We envision a financing proposal very similar to our existing commitment . . . to Parvizian, Inc. in terms of the amount, formula borrowing base, and the continuing guarantees of the principals. In addition, the Bank would require the additional personal guarantee of John Ansari and corporate guarantee of B. Ansari.
Furthermore, the Bank would require sufficient details of the purchase agreement for us to adequately appraise the transaction. . . .
Please understand this letter is not a commitment, a contract, or an offer to enter into a contract and should not be deemed to obligate the Bank in any manner whatsoever. Our consideration for your financing request is subject to a credit approval and the satisfactory negotiations of a loan agreement with terms and conditions satisfactory to the Bank, which may not be limited to those requirements mentioned above.
Ferrise Letter dated October 4, 1990 (the "Ferrise Letter"), annexed as Exhibit 11 to Def.'s App.
At his deposition, Bruchman stated, "I think I read this letter just before the closing, as I recall. In other words, we received the letter, we read it. . . .just before we signed." Bruchman Dep. at 58. He added, "We were waiting for this letter, we got this letter and then basically we went in and did the closing." Id. at 59. The parties closed on the transaction transferring certain Parvizian assets to Par-Inco ("the Par-Inco transaction") immediately after receiving, and reading, the Ferrise Letter.

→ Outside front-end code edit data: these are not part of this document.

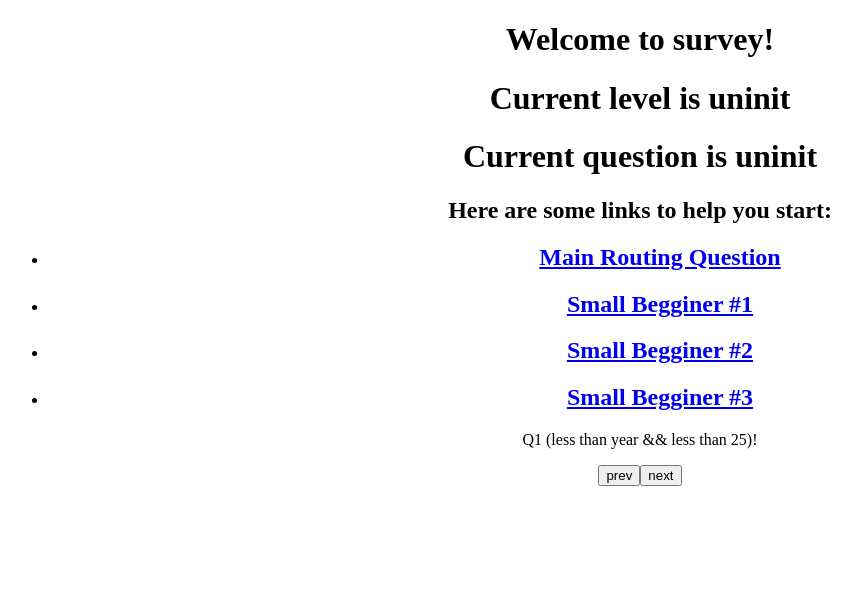
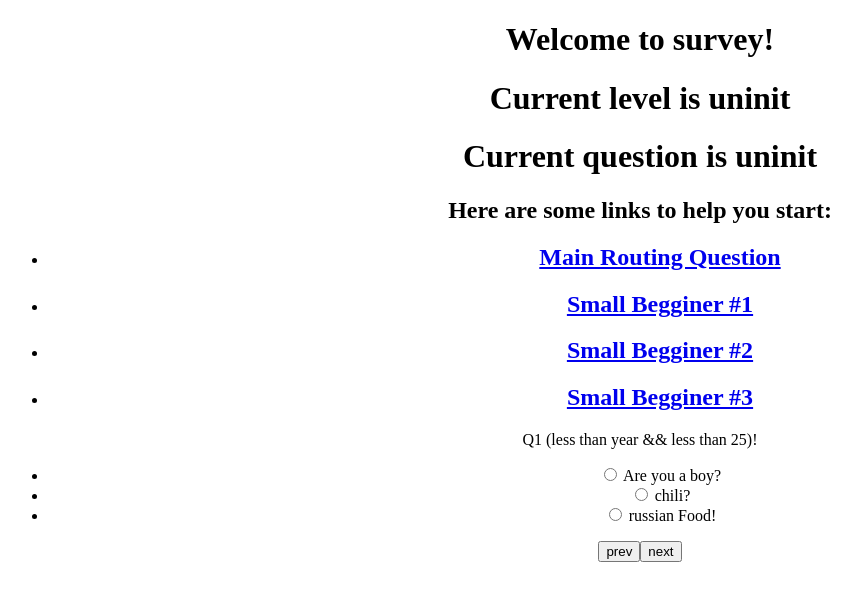
Before and after one commit to slarribeau/agile-assessment, an Angular app: page /q1ltyearlt25 in a window 1280 px wide. Shown: the top 600 px of the page, without its empty margins (0-861 px from the left). Built offline with nearby package versions, Linux system fonts and the light colour scheme.

Commit message:
support 2nd question

```diff
--- a/src/app/questions/q1.lt.year.lt.25.component.ts
+++ b/src/app/questions/q1.lt.year.lt.25.component.ts
@@ -1,19 +1,60 @@
 import { Component, OnInit } from '@angular/core';
 
+import { Item } from './item';
+import {C2p2InputService} from '../services/c2p2-input.service'
+
+
+
+
+export const ITEMS: Item[] = [
+  {
+      name:'Are you a boy?',
+      value:'q0'
+  },
+  {
+      name:'chili?',
+      value:'q1'
+  },
+  {
+      name:'russian Food!',
+      value:'q2'
+  },
+];
 @Component({
   selector: 'app-q1LTyearLT25',
   template: `
     <p>
       Q1 (less than year && less than 25)!
     </p>
+    <div>
+    <ul class="list-group">
+      <li class="list-group-item" *ngFor="let item of itemsList">
+        <input type="radio" [(ngModel)]="radioSelected" name="list_name" value="{{item.value}}" (change)="onItemChange(item)" />
+        {{item.name}}
+      </li>
+    </ul>
+  </div>
   `,
   styles: []
 })
 export class q1LTyearLT25Component implements OnInit {
-
-  constructor() { }
+  itemsList: Item[] = ITEMS;
+  radioSel: any;
+  radioSelected: string;
+  radioSelectedString: string;
+  constructor(private myInputService:C2p2InputService) {
+    this.itemsList = ITEMS;
+    //Selecting Default Radio item here
+    this.radioSelected = "item_3";
+  }
 
   ngOnInit() {
   }
-
+  // Radio Change Event
+  onItemChange(item) {
+    console.log(item)
+    //console.log("about to emit from main component to parent")
+   // this.childEvent.emit("scott");
+    this.myInputService.notifyParent(this.radioSelected);
+  }
 }
--- a/src/app/questions/q2.gt.year.lt.25.component.ts
+++ b/src/app/questions/q2.gt.year.lt.25.component.ts
@@ -1,4 +1,21 @@
 import { Component, OnInit } from '@angular/core';
+import { Item } from './item';
+import {C2p2InputService} from '../services/c2p2-input.service'
+
+export const ITEMS: Item[] = [
+  {
+      name:'Are you a golfer?',
+      value:'q0'
+  },
+  {
+      name:'tennis?',
+      value:'q1'
+  },
+  {
+      name:'dog Food!',
+      value:'q2'
+  },
+];
 
 @Component({
   selector: 'app-q2GTyearLT25',
@@ -6,14 +23,36 @@ import { Component, OnInit } from '@angular/core';
     <p>
       Q1 (Greater than year && less than 25)!
     </p>
+    <div>
+    <ul class="list-group">
+      <li class="list-group-item" *ngFor="let item of itemsList">
+        <input type="radio" [(ngModel)]="radioSelected" name="list_name" value="{{item.value}}" (change)="onItemChange(item)" />
+        {{item.name}}
+      </li>
+    </ul>
+  </div>
   `,
   styles: []
 })
+
 export class q2GTyearLT25Component implements OnInit {
-
-  constructor() { }
+  itemsList: Item[] = ITEMS;
+  radioSel: any;
+  radioSelected: string;
+  radioSelectedString: string;
+  constructor(private myInputService:C2p2InputService) {
+    this.itemsList = ITEMS;
+    //Selecting Default Radio item here
+    this.radioSelected = "item_3";
+  }
 
   ngOnInit() {
   }
-
+  // Radio Change Event
+  onItemChange(item) {
+    console.log(item)
+    //console.log("about to emit from main component to parent")
+   // this.childEvent.emit("scott");
+    this.myInputService.notifyParent(this.radioSelected);
+  }
 }
```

See Deposition of Abdi Parvizian at 147-149, annexed as Exhibit K to Def.'s App; see also Par-Inco Purchase Agreement, annexed as Exhibit 13 to Def.'s App.
In an internal memorandum to SCB Area Credit Management dated November 9, 1990, Wahl noted, "Our revised North American credit policy necessitates the formulation of an exit strategy for the oriental rug industry, which no longer qualifies for financing." Memorandum dated November 9, 1990 ("Wahl Memo"), annexed as Exhibit 36 to Wahl Dep. Wahl explained that the then-ongoing economic recession had led to a slowdown both in sales of oriental rugs by wholesalers such as Zaloom and in wholesalers' collection of receivables from oriental rug retailers. See id. Wahl went on to detail a strategy pursuant to which SCB would discontinue its lending to businesses in the oriental rug industry, including Zaloom and Par-Inco. See id. On December 6, 1990, Ferrise wrote to Abdi Parvizian informing him that SCB had declined to renew Parvizian's $ 3.8 million line of credit and requesting that Parvizian develop a plan to pay down its obligations to SCB. See Letter dated December 6, 1990, annexed as Exhibit 16 to Def.'s App. On April 18, 1991, SCB and Par-Inco entered into a loan agreement whereby Par-Inco assumed $ 1.35 million of Parvizian's outstanding debt to SCB and gained access to $ 1.85 million in credit from SCB. See Loan and Security Agreement at 2, 12, annexed as Exhibit 17 to Def.'s App.
On January 3, 1995, plaintiffs filed their Complaint in this Court, alleging that defendant is liable for fraudulent concealment and for violations of U.C.C. § 4-103. As there exists diversity of citizenship and the amount-in-controversy requirement is satisfied, jurisdiction in this Court is proper pursuant to 28 U.S.C. § 1332. Defendant has moved for summary judgment on plaintiffs' claims, ...